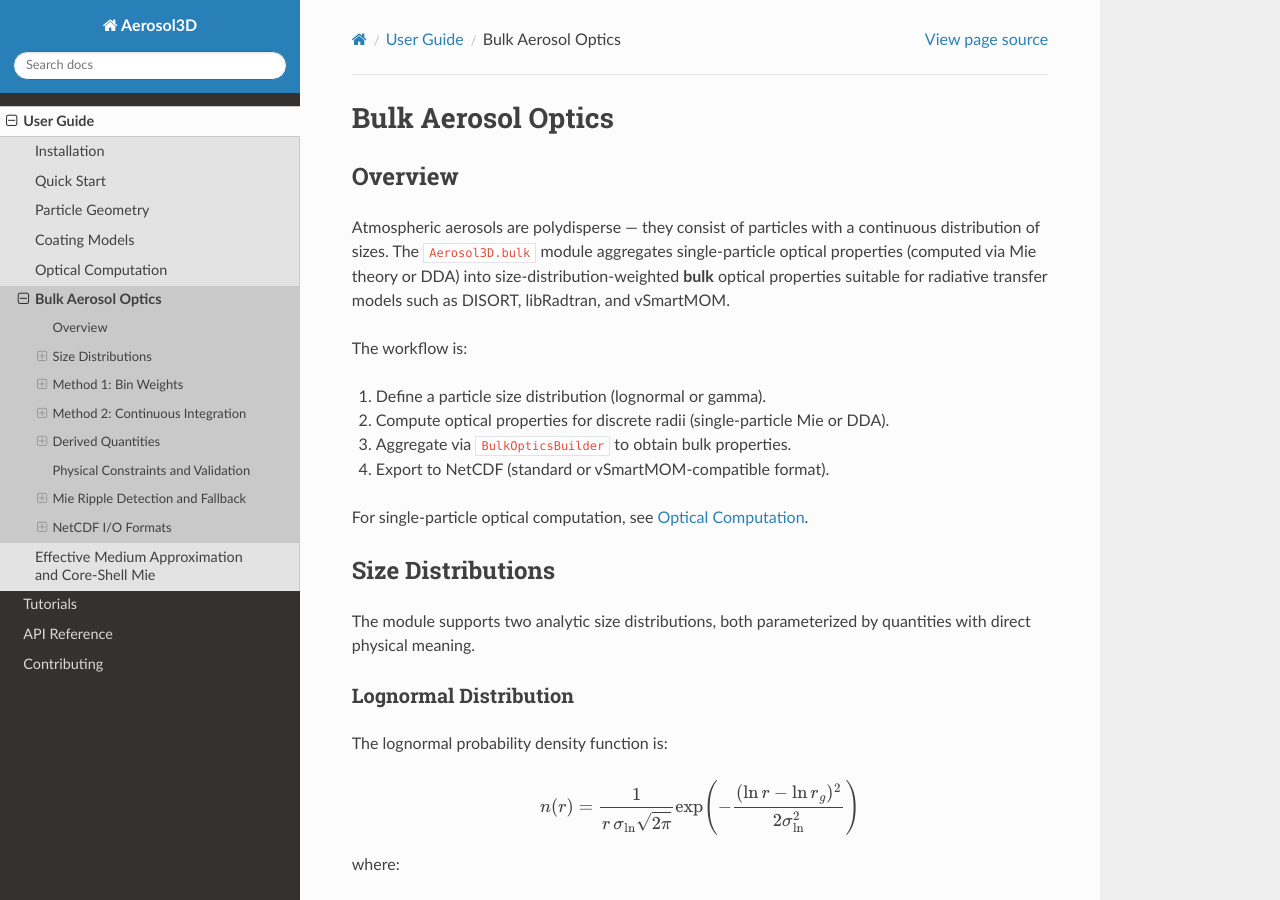
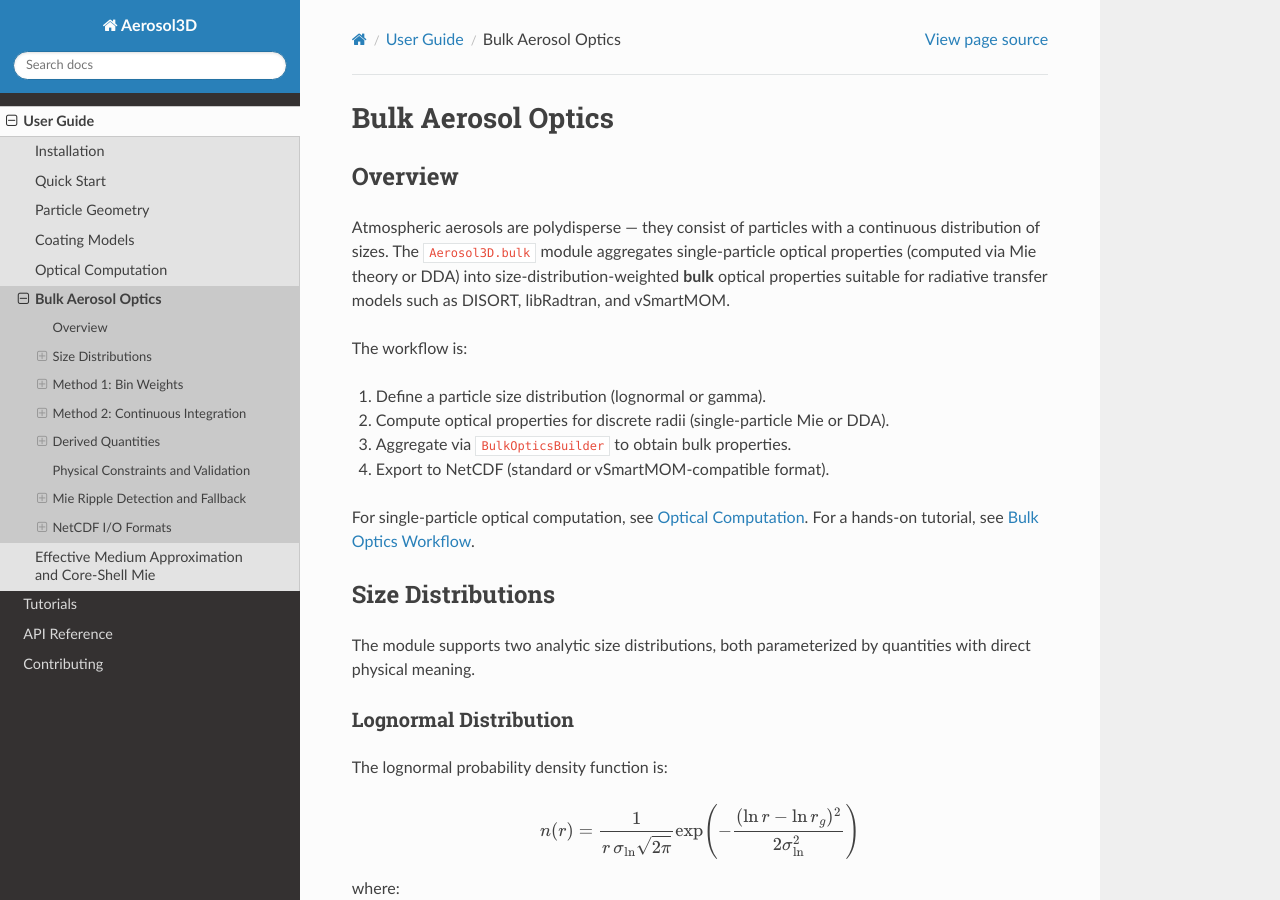
Before and after one commit to openEarthModelling/Aerosol3D, a Sphinx documentation site: the page built from docs/user-guide/bulk-aerosol-optics.rst, in a window 1280 px wide and 900 px high. Built offline with Sphinx 7.4.7 and the Read the Docs theme 3.1.0, drawn with Linux system fonts in a browser that asks for light colours.

Commit message:
docs(user-guide): restore cross-reference to bulk optics workflow tutorial

```diff
--- a/docs/user-guide/bulk-aerosol-optics.rst
+++ b/docs/user-guide/bulk-aerosol-optics.rst
@@ -18,6 +18,7 @@ The workflow is:
 4. Export to NetCDF (standard or vSmartMOM-compatible format).
 
 For single-particle optical computation, see :doc:`optical-computation`.
+For a hands-on tutorial, see :doc:`../tutorials/bulk-optics-workflow`.
 
 
 Size Distributions
```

☆ ☆ ☆ ☆

▸ What you have to do: Go through the records above and, whenever a line includes the word "optics", copy it.

▸ Task answer:
Before and after one commit to openEarthModelling/Aerosol3D, a Sphinx documentation site: the page built from docs/user-guide/bulk-aerosol-optics.rst, in a window 1280 px wide and 900 px high. Built offline with Sphinx 7.4.7 and the Read the Docs theme 3.1.0, drawn with Linux system fonts in a browser that asks for light colours.
docs(user-guide): restore cross-reference to bulk optics workflow tutorial
--- a/docs/user-guide/bulk-aerosol-optics.rst
+++ b/docs/user-guide/bulk-aerosol-optics.rst
+For a hands-on tutorial, see :doc:`../tutorials/bulk-optics-workflow`.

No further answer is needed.